So where do you fancy? Whitby or Scarborough?
I’ve just walked in from the garden. March 26th and I’ve been sitting outside with a glass of red wine. If it’s like this over Easter we could well be joining the exodus to the coast. So which one will it be? Whitby or Scarborough?
More to the point, is there anything these traditional British seaside resorts can teach us about business? Yes, I think there is. And at the risk of antagonising my clients and friends in Scarborough, I think that in the marketing stakes Whitby is the clear winner.
Why do I say that?
Because I think Whitby has a very clear message. Traditional English fishing town – the Abbey – fish and chips – the moors – Heartbeat – Dracula – Goths – Captain Cook.
I’ve used 16 words there and ticked off 8 reasons why you might go to Whitby. Not every one of them is going to be attractive to you but can most people looking at that list find a reason to go to Whitby? I’d be astonished if they couldn’t.
Can I do the same with Scarborough? Traditional seaside holiday – Alan Ayckbourn – the Castle… And at that point I’m starting to struggle.
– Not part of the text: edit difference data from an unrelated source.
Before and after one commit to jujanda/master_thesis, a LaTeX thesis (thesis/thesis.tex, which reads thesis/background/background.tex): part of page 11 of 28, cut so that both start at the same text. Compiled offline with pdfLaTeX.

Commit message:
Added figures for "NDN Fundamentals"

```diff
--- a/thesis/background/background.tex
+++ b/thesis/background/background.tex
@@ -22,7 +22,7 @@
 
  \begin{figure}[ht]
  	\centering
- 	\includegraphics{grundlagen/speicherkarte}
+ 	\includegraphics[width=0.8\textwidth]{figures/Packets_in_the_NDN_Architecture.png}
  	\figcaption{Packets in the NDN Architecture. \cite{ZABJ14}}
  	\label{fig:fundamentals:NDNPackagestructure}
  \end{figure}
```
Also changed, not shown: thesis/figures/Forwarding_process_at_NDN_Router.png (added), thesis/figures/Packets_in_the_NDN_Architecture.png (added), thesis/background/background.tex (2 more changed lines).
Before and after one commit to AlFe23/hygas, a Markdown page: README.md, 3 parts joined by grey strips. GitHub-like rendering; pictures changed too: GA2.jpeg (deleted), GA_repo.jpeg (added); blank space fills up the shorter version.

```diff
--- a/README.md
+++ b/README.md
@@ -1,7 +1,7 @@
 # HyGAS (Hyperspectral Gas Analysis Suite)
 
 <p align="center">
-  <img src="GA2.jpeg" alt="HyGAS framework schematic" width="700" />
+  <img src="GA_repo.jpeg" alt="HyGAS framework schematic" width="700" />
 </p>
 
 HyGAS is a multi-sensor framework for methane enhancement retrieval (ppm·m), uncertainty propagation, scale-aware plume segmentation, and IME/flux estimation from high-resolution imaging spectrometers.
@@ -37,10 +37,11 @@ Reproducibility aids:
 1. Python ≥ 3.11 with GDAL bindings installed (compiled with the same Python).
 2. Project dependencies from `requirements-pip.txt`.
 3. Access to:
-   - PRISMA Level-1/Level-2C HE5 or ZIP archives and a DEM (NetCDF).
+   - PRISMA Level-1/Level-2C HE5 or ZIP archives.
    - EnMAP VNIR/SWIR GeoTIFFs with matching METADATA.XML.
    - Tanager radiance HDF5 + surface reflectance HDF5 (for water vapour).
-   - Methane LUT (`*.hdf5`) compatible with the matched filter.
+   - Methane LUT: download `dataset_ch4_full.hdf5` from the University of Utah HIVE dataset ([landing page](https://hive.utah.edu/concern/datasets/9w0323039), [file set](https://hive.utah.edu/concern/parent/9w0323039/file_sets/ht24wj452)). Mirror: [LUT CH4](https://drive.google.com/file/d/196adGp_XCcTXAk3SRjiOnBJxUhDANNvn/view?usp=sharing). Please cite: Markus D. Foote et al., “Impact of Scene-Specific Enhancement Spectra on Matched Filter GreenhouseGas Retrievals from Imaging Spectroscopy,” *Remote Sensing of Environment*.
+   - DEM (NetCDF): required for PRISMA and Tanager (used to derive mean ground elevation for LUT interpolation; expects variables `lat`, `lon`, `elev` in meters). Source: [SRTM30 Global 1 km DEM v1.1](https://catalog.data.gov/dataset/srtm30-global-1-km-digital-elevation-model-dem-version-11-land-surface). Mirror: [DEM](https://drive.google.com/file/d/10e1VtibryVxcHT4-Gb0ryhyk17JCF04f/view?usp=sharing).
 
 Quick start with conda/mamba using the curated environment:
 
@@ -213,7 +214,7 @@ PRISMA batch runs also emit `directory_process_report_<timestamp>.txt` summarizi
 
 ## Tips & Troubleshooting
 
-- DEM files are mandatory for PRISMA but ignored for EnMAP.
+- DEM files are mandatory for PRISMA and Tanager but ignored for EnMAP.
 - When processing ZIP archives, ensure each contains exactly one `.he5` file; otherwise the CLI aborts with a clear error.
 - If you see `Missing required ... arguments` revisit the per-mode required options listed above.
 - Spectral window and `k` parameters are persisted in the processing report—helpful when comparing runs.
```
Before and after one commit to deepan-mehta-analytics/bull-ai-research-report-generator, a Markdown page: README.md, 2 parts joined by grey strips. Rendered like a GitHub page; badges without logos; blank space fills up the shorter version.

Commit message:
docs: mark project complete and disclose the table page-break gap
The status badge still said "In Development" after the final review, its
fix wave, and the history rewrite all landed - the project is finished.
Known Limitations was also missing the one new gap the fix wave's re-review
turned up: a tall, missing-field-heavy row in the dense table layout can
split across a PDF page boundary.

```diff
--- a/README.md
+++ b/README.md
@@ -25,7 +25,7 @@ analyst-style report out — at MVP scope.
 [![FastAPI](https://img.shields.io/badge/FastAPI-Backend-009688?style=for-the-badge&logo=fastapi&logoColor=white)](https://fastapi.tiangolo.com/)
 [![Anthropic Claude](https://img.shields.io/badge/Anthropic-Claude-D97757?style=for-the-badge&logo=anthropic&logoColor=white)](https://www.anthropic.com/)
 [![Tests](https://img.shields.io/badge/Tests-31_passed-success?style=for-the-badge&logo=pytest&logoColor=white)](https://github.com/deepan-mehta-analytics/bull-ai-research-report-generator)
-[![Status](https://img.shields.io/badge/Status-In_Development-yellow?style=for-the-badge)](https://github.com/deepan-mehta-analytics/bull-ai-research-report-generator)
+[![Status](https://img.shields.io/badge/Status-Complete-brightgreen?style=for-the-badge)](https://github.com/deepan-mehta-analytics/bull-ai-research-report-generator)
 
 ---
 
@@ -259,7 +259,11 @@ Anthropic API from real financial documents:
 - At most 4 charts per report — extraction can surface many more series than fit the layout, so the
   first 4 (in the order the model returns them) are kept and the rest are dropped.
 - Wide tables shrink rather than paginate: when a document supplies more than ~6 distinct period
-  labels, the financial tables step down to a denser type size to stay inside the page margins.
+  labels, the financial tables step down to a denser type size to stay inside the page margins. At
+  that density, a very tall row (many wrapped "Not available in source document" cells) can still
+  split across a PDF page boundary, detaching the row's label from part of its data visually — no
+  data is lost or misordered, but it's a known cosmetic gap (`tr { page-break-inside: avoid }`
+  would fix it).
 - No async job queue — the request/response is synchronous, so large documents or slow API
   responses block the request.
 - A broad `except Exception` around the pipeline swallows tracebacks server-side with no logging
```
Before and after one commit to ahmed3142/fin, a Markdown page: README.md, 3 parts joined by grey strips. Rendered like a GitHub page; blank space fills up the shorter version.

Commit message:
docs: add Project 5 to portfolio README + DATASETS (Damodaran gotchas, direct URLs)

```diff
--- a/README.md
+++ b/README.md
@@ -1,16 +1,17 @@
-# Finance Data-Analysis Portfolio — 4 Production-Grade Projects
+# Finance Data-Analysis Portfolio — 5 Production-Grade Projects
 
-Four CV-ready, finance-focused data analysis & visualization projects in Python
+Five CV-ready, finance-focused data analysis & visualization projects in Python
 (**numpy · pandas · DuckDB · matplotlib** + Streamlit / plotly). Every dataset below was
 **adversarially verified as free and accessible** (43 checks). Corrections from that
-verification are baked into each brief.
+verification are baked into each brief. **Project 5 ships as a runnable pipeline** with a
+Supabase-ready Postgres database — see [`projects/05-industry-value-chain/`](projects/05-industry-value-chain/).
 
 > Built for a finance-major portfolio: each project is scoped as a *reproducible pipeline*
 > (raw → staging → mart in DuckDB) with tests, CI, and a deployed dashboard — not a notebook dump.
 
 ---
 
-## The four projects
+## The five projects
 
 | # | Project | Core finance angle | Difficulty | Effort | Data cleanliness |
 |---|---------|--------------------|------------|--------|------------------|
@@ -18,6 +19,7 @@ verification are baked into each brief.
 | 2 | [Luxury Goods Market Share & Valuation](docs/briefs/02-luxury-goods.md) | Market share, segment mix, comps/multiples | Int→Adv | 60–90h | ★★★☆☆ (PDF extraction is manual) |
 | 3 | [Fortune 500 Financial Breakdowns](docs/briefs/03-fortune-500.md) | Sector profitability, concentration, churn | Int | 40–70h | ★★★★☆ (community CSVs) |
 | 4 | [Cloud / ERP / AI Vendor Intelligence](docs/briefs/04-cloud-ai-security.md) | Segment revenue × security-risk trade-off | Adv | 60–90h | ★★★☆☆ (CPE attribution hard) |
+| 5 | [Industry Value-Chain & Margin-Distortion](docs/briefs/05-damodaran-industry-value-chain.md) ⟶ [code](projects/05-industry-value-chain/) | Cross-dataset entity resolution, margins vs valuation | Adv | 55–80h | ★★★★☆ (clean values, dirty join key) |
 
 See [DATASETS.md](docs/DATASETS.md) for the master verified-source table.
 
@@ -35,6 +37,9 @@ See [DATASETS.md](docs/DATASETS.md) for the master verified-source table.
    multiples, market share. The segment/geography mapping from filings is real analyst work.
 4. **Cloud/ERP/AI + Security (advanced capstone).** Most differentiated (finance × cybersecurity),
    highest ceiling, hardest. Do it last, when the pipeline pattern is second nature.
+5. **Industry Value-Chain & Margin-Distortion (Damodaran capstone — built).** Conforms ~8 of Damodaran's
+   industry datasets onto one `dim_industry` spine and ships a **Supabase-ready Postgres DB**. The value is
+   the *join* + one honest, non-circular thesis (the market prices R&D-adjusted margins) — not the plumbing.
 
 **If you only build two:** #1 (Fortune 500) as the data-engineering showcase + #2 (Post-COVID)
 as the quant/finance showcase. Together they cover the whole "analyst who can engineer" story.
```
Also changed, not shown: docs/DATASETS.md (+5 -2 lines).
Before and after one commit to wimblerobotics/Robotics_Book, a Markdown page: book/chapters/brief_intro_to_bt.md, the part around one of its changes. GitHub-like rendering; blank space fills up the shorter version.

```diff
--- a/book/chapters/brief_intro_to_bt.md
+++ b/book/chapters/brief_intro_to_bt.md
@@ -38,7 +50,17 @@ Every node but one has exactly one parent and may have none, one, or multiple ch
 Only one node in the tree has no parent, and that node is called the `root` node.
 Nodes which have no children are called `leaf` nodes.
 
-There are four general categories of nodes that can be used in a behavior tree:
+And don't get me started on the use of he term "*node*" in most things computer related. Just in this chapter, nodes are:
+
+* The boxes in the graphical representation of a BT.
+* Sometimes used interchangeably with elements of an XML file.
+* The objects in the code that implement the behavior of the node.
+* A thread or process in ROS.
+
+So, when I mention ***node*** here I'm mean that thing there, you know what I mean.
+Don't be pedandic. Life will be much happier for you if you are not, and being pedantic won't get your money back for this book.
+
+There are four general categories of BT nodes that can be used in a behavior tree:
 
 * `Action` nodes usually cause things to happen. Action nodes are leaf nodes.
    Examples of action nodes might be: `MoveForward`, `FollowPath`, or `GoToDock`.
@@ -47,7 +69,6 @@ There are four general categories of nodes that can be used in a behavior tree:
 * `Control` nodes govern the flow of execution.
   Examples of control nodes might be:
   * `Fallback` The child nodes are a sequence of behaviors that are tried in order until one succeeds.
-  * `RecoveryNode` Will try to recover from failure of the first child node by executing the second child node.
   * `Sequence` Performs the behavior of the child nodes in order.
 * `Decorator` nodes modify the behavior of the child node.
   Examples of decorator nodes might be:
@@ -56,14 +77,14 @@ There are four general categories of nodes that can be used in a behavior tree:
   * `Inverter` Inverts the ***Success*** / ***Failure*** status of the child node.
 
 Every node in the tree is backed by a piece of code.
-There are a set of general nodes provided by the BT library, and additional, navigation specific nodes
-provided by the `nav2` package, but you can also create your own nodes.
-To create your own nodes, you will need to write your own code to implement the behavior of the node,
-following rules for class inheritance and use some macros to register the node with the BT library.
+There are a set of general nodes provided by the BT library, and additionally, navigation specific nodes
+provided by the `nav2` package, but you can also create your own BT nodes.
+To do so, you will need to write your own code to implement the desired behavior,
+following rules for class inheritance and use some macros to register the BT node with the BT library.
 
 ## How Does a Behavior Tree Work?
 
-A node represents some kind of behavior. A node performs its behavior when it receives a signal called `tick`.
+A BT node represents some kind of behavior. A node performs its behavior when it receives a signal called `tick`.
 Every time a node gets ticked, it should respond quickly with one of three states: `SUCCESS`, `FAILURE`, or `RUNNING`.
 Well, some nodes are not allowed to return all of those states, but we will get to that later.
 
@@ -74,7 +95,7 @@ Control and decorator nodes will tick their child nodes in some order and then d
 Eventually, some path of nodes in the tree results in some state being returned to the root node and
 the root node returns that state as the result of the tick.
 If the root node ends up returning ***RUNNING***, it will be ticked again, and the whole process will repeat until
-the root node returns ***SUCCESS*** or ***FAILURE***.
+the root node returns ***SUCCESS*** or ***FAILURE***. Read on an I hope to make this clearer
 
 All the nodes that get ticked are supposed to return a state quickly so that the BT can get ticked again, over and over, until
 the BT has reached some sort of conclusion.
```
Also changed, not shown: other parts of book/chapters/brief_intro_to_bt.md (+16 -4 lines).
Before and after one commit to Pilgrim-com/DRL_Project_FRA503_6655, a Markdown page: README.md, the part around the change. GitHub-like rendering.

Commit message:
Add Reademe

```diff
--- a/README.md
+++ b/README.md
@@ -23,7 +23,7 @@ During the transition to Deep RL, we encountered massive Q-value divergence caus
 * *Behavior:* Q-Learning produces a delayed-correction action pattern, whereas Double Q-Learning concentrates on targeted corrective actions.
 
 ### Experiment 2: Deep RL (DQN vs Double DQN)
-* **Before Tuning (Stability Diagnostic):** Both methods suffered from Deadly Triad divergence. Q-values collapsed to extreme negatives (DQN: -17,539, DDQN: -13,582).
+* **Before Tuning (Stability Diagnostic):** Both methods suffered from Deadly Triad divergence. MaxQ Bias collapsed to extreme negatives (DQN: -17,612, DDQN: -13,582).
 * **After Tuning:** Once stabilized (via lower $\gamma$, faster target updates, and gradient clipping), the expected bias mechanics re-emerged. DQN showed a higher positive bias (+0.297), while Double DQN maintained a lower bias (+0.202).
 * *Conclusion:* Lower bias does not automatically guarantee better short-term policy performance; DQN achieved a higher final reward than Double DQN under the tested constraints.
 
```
Before you think that’s just my opinion, or that I’m trying to open a Northern branch of Reid Enterprises, ask the question of a few friends in the South of England. Without exception all our friends south of the Watford Gap service station feel the same way: if they come up North for a weekend at the seaside, it’s Whitby they head for, not Scarborough.
And I think those 16 words – and the clear message they convey – are the central reason for that. There’s a combination of history, fantasy, tradition, family holidays, countryside – and Heartbeat; tons and tons of free, feelgood-factor advertising.
Now let’s leave the ice-cream, candyfloss and blood-curdling screams of the Dracula exhibition and return to the sober and business-like surroundings of an Alternative Board meeting. I’m constantly intrigued by how often this question of a short, sharp simple message comes up in Board meetings. It’s almost as though we’re frightened of simple messages – that we feel a need to over-complicate things.
Whether it’s ‘we try harder’ ‘just do it’ ‘finger-lickin’ good’ or – closer to home – ‘bread wi’ nowt taken out’ you can say a lot in a few words. The trouble is, it’s hard work. It’s easy to describe your business in fifty words – but a lot harder to do it in five words.
So there’s a challenge for you. As you’re sitting in your garden this Easter, the North Yorkshire sun soothing away your worries, a Shiraz smoothie at your elbow, grab a pad and pencil and apply the Whitby test to your business. Come up with seven or eight succinct reasons why people should do business with you. (And no points for woolly nonsense like ‘we care’ – they’ve got to be reasons that an objective observer could agree with.)
Hopefully you’ll have around a dozen words that capture the unique quality of your business. Now you need to get ruthless and cut that down to half a dozen words – the fewer the better.
Chances are, you’ve now achieved two things. Firstly, you’ve got right to the core of your business – what it is you’re selling and what it is that your customers value. And when you go back to work on Tuesday, if what you’re doing isn’t strengthening or furthering one of those core values, ask yourself why you’re doing it.
Secondly, you might just be on your way to that elusive strapline: the short, sharp, memorable message that tells someone all they need to know about your business – and why they should deal with you.